* **Required action**
Quote all of the entries word for word.
(Input data)
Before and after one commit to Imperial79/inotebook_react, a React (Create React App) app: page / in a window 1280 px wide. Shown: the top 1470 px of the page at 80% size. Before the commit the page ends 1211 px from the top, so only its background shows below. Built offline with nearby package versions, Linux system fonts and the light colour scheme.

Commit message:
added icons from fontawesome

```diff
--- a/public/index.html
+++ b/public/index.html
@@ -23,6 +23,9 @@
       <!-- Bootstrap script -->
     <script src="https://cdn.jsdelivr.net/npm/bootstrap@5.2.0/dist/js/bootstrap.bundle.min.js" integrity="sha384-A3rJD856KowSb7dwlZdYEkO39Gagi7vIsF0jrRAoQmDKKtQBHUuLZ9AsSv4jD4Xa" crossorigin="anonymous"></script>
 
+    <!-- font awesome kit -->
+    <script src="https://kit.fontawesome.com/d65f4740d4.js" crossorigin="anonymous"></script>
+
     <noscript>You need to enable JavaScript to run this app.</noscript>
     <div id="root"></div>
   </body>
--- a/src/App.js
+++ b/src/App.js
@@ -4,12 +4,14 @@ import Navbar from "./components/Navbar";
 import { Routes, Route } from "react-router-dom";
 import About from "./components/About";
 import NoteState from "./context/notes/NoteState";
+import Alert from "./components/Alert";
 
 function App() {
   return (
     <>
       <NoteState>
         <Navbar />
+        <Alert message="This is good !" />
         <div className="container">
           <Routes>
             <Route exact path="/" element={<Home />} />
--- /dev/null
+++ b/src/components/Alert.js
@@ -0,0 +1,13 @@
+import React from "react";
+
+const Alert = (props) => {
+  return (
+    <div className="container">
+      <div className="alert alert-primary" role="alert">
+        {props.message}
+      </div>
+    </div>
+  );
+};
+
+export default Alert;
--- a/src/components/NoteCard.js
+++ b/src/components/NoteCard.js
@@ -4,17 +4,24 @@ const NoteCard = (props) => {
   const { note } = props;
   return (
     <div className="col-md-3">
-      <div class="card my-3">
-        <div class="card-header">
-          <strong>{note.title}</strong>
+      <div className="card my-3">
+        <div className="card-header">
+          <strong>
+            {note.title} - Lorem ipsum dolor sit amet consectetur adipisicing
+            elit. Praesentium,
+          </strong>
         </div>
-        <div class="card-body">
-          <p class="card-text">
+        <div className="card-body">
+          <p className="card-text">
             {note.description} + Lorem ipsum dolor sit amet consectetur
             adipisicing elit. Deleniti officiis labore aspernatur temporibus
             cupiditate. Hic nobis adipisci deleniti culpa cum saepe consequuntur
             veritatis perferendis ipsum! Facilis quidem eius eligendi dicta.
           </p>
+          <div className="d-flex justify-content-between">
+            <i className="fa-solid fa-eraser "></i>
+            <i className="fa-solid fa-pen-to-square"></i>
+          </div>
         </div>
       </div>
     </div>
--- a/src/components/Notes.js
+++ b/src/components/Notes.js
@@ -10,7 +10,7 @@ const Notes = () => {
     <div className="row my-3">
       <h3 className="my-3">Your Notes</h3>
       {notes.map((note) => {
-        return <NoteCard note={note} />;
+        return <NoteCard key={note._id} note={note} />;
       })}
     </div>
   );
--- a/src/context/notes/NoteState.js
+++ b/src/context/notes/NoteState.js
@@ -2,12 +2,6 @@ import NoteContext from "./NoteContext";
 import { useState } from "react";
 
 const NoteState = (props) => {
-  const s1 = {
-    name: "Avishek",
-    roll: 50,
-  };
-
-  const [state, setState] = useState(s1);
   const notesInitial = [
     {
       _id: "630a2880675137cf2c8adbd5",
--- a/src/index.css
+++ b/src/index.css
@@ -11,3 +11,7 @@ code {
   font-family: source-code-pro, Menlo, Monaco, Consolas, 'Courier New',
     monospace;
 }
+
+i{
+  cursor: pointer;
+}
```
(End Input data)
* **Exercise result**
Before and after one commit to Imperial79/inotebook_react, a React (Create React App) app: page / in a window 1280 px wide. Shown: the top 1470 px of the page at 80% size. Before the commit the page ends 1211 px from the top, so only its background shows below. Built offline with nearby package versions, Linux system fonts and the light colour scheme.

Commit message:
added icons from fontawesome

```diff
--- a/public/index.html
+++ b/public/index.html
@@ -23,6 +23,9 @@
       <!-- Bootstrap script -->
     <script src="https://cdn.jsdelivr.net/npm/bootstrap@5.2.0/dist/js/bootstrap.bundle.min.js" integrity="sha384-A3rJD856KowSb7dwlZdYEkO39Gagi7vIsF0jrRAoQmDKKtQBHUuLZ9AsSv4jD4Xa" crossorigin="anonymous"></script>
 
+    <!-- font awesome kit -->
+    <script src="https://kit.fontawesome.com/d65f4740d4.js" crossorigin="anonymous"></script>
+
     <noscript>You need to enable JavaScript to run this app.</noscript>
     <div id="root"></div>
   </body>
--- a/src/App.js
+++ b/src/App.js
@@ -4,12 +4,14 @@ import Navbar from "./components/Navbar";
 import { Routes, Route } from "react-router-dom";
 import About from "./components/About";
 import NoteState from "./context/notes/NoteState";
+import Alert from "./components/Alert";
 
 function App() {
   return (
     <>
       <NoteState>
         <Navbar />
+        <Alert message="This is good !" />
         <div className="container">
           <Routes>
             <Route exact path="/" element={<Home />} />
--- /dev/null
+++ b/src/components/Alert.js
@@ -0,0 +1,13 @@
+import React from "react";
+
+const Alert = (props) => {
+  return (
+    <div className="container">
+      <div className="alert alert-primary" role="alert">
+        {props.message}
+      </div>
+    </div>
+  );
+};
+
+export default Alert;
--- a/src/components/NoteCard.js
+++ b/src/components/NoteCard.js
@@ -4,17 +4,24 @@ const NoteCard = (props) => {
   const { note } = props;
   return (
     <div className="col-md-3">
-      <div class="card my-3">
-        <div class="card-header">
-          <strong>{note.title}</strong>
+      <div className="card my-3">
+        <div className="card-header">
+          <strong>
+            {note.title} - Lorem ipsum dolor sit amet consectetur adipisicing
+            elit. Praesentium,
+          </strong>
         </div>
-        <div class="card-body">
-          <p class="card-text">
+        <div className="card-body">
+          <p className="card-text">
             {note.description} + Lorem ipsum dolor sit amet consectetur
             adipisicing elit. Deleniti officiis labore aspernatur temporibus
             cupiditate. Hic nobis adipisci deleniti culpa cum saepe consequuntur
             veritatis perferendis ipsum! Facilis quidem eius eligendi dicta.
           </p>
+          <div className="d-flex justify-content-between">
+            <i className="fa-solid fa-eraser "></i>
+            <i className="fa-solid fa-pen-to-square"></i>
+          </div>
         </div>
       </div>
     </div>
--- a/src/components/Notes.js
+++ b/src/components/Notes.js
@@ -10,7 +10,7 @@ const Notes = () => {
     <div className="row my-3">
       <h3 className="my-3">Your Notes</h3>
       {notes.map((note) => {
-        return <NoteCard note={note} />;
+        return <NoteCard key={note._id} note={note} />;
       })}
     </div>
   );
--- a/src/context/notes/NoteState.js
+++ b/src/context/notes/NoteState.js
@@ -2,12 +2,6 @@ import NoteContext from "./NoteContext";
 import { useState } from "react";
 
 const NoteState = (props) => {
-  const s1 = {
-    name: "Avishek",
-    roll: 50,
-  };
-
-  const [state, setState] = useState(s1);
   const notesInitial = [
     {
       _id: "630a2880675137cf2c8adbd5",
--- a/src/index.css
+++ b/src/index.css
@@ -11,3 +11,7 @@ code {
   font-family: source-code-pro, Menlo, Monaco, Consolas, 'Courier New',
     monospace;
 }
+
+i{
+  cursor: pointer;
+}
```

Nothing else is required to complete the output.